A combination of behavioural and electrophysiological experiments have previously shown that two species of stomatopod, Odontadactylus scyllarus and Gonodactylaceus falcatus, can differentiate between left and right handed circularly polarized light (CPL), and between CPL and linearly polarized light (LPL). It remains unknown if these visual abilities are common across all stomatopod species, and if so, how circular polarization sensitivity may vary between and within species. A sub-section of the midband, a specialized region of stomatopod eyes, contains distally placed photoreceptor cells, termed R8 (retinular cell number 8). These cells are specifically built with unidirectional microvilli and appear to be angled precisely to convert CPL into LPL. They are mostly quarter-wave retarders for human visible light (400-700nm) as well as being ultraviolet sensitive linear polarization detectors. The effectiveness of the R8 cells in this role is determined by their geometric and optical properties. In particular, the length and birefringence of the R8 cells are critical for retardation efficiency. Here, our comparative studies show that most species investigated have the theoretical ability to convert CPL into LPL, such that the handedness of an incoming circular reflection or signal could be discriminated. One species, Haptosquilla trispinosa, shows less than quarter-wave retardance. While some species are known to produce circularly polarized reflections (some Odontodactylus species and G. falcatus for example), others do not, so a variety of functions for this ability are worth considering.
|Number of pages||32|
|Journal||Journal of Experimental Biology|

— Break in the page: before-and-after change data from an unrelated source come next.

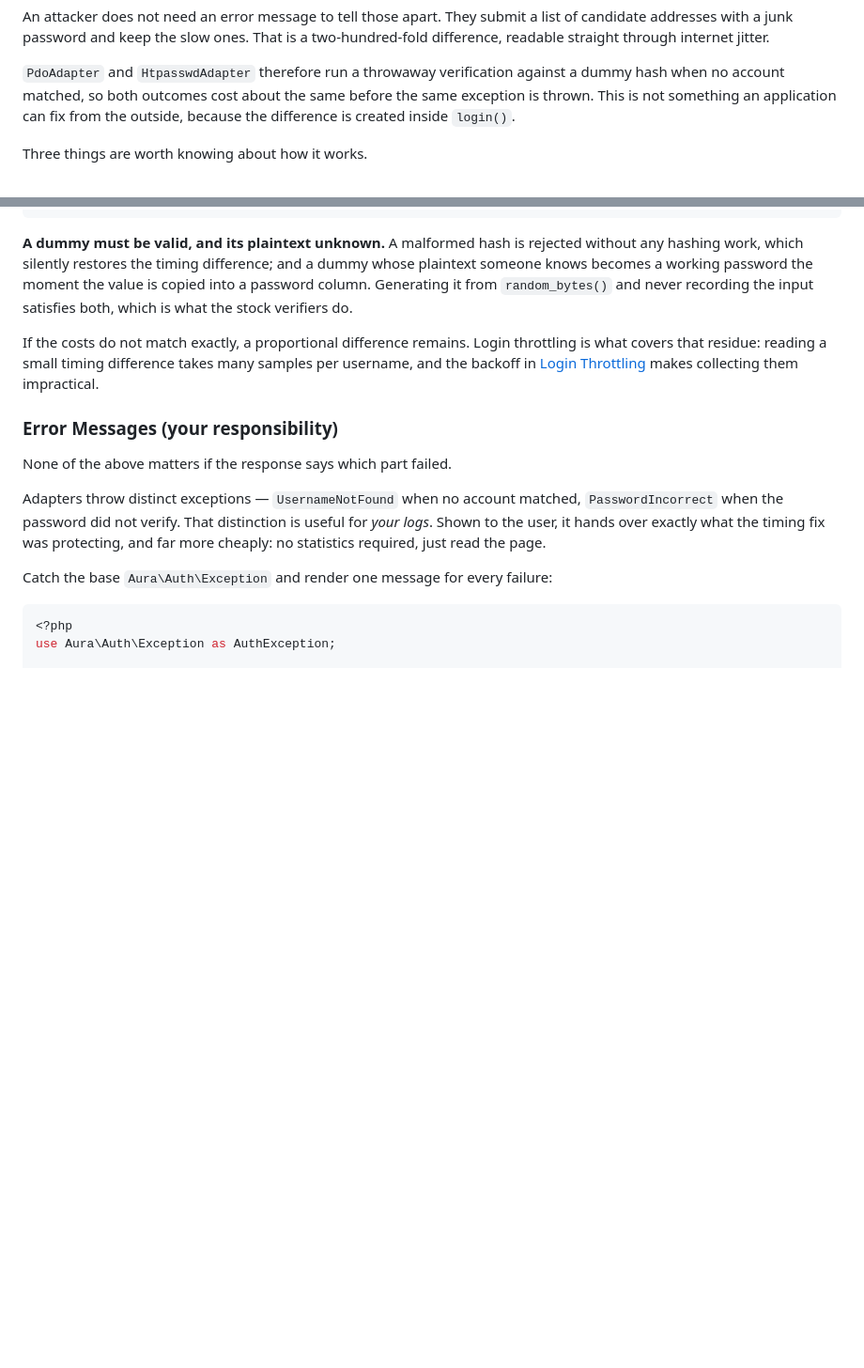
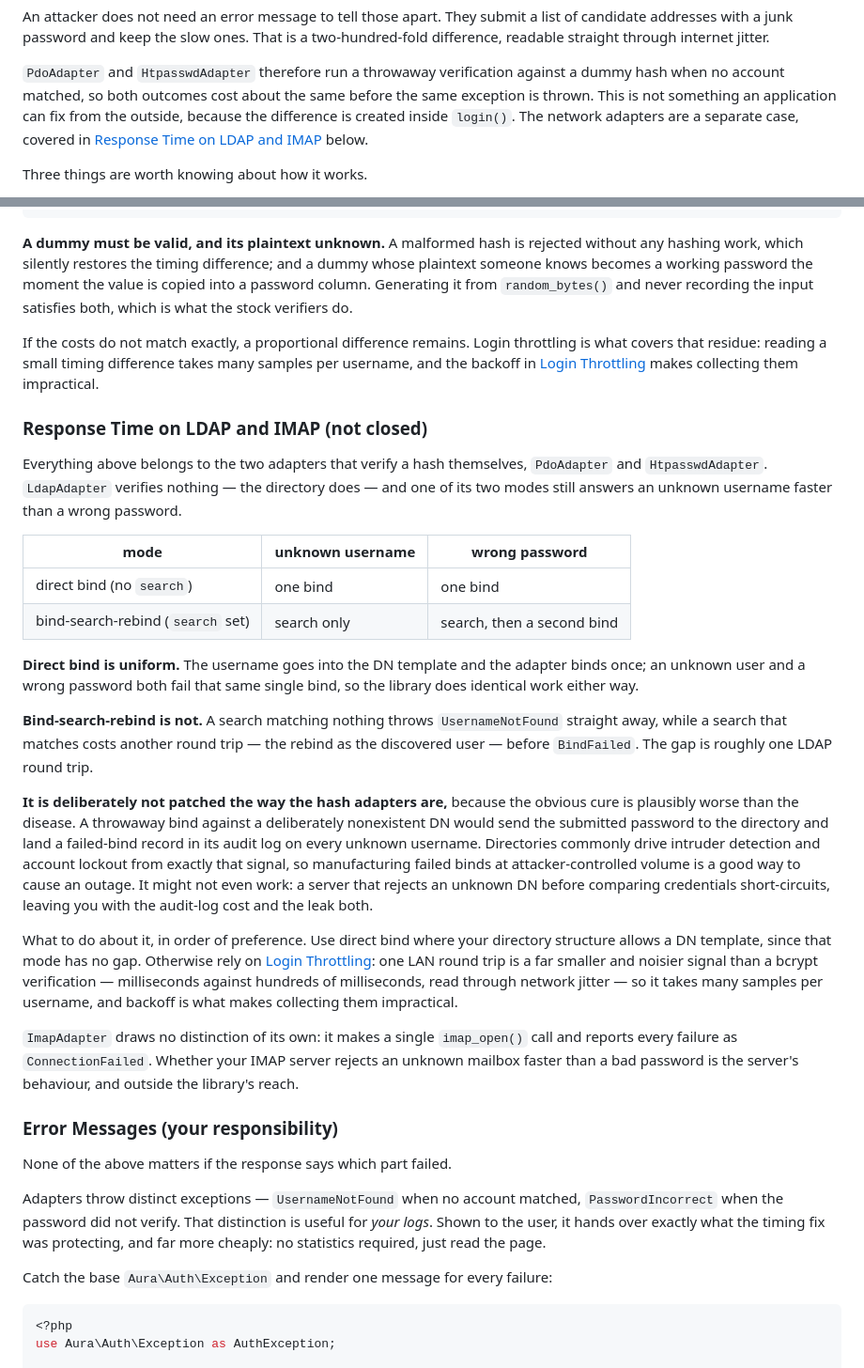
Before and after one commit to auraphp/Aura.Auth, a Markdown page: docs/security.md, 2 parts joined by grey strips. Shown at 94% size. Drawn GitHub-style; blank space fills up the shorter version.

Commit message:
Document the LDAP enumeration timing gap
docs/security.md described the throwaway verification in PdoAdapter and
HtpasswdAdapter without mentioning the network adapters, inviting the
assumption that every adapter was covered. LdapAdapter in
bind-search-rebind mode still answers an unknown username a round trip
faster than a wrong password; direct bind has no such gap, and
ImapAdapter draws no distinction of its own.

Explains why a throwaway bind is not the fix -- it would write a
failed-bind record to the directory's audit log on every unknown
username -- and points at direct bind and throttling instead.

```diff
--- a/docs/security.md
+++ b/docs/security.md
@@ -29,6 +29,8 @@ a two-hundred-fold difference, readable straight through internet jitter.
 against a dummy hash when no account matched, so both outcomes cost about the
 same before the same exception is thrown. This is not something an application
 can fix from the outside, because the difference is created inside `login()`.
+The network adapters are a separate case, covered in [Response Time on LDAP and
+IMAP](#response-time-on-ldap-and-imap-not-closed) below.
 
 Three things are worth knowing about how it works.
 
@@ -108,6 +110,49 @@ throttling is what covers that residue: reading a small timing difference takes
 many samples per username, and the backoff in
 [Login Throttling](throttling.md) makes collecting them impractical.
 
+### Response Time on LDAP and IMAP (not closed)
+
+Everything above belongs to the two adapters that verify a hash themselves,
+`PdoAdapter` and `HtpasswdAdapter`. `LdapAdapter` verifies nothing — the
+directory does — and one of its two modes still answers an unknown username
+faster than a wrong password.
+
+| mode | unknown username | wrong password |
+|---|---|---|
+| direct bind (no `search`) | one bind | one bind |
+| bind-search-rebind (`search` set) | search only | search, then a second bind |
+
+**Direct bind is uniform.** The username goes into the DN template and the
+adapter binds once; an unknown user and a wrong password both fail that same
+single bind, so the library does identical work either way.
+
+**Bind-search-rebind is not.** A search matching nothing throws
+`UsernameNotFound` straight away, while a search that matches costs another
+round trip — the rebind as the discovered user — before `BindFailed`. The gap is
+roughly one LDAP round trip.
+
+**It is deliberately not patched the way the hash adapters are,** because the
+obvious cure is plausibly worse than the disease. A throwaway bind against a
+deliberately nonexistent DN would send the submitted password to the directory
+and land a failed-bind record in its audit log on every unknown username.
+Directories commonly drive intruder detection and account lockout from exactly
+that signal, so manufacturing failed binds at attacker-controlled volume is a
+good way to cause an outage. It might not even work: a server that rejects an
+unknown DN before comparing credentials short-circuits, leaving you with the
+audit-log cost and the leak both.
+
+What to do about it, in order of preference. Use direct bind where your
+directory structure allows a DN template, since that mode has no gap. Otherwise
+rely on [Login Throttling](throttling.md): one LAN round trip is a far smaller
+and noisier signal than a bcrypt verification — milliseconds against hundreds of
+milliseconds, read through network jitter — so it takes many samples per
+username, and backoff is what makes collecting them impractical.
+
+`ImapAdapter` draws no distinction of its own: it makes a single `imap_open()`
+call and reports every failure as `ConnectionFailed`. Whether your IMAP server
+rejects an unknown mailbox faster than a bad password is the server's behaviour,
+and outside the library's reach.
+
 ### Error Messages (your responsibility)
 
 None of the above matters if the response says which part failed.
```
Also changed, not shown: CHANGELOG.md (+1 -0 lines).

|Early online date||30 Jun 2017|
|Publication status||Published - 15 Sept 2017|
- Polarization vision
- circular polarization
- invertebrate vision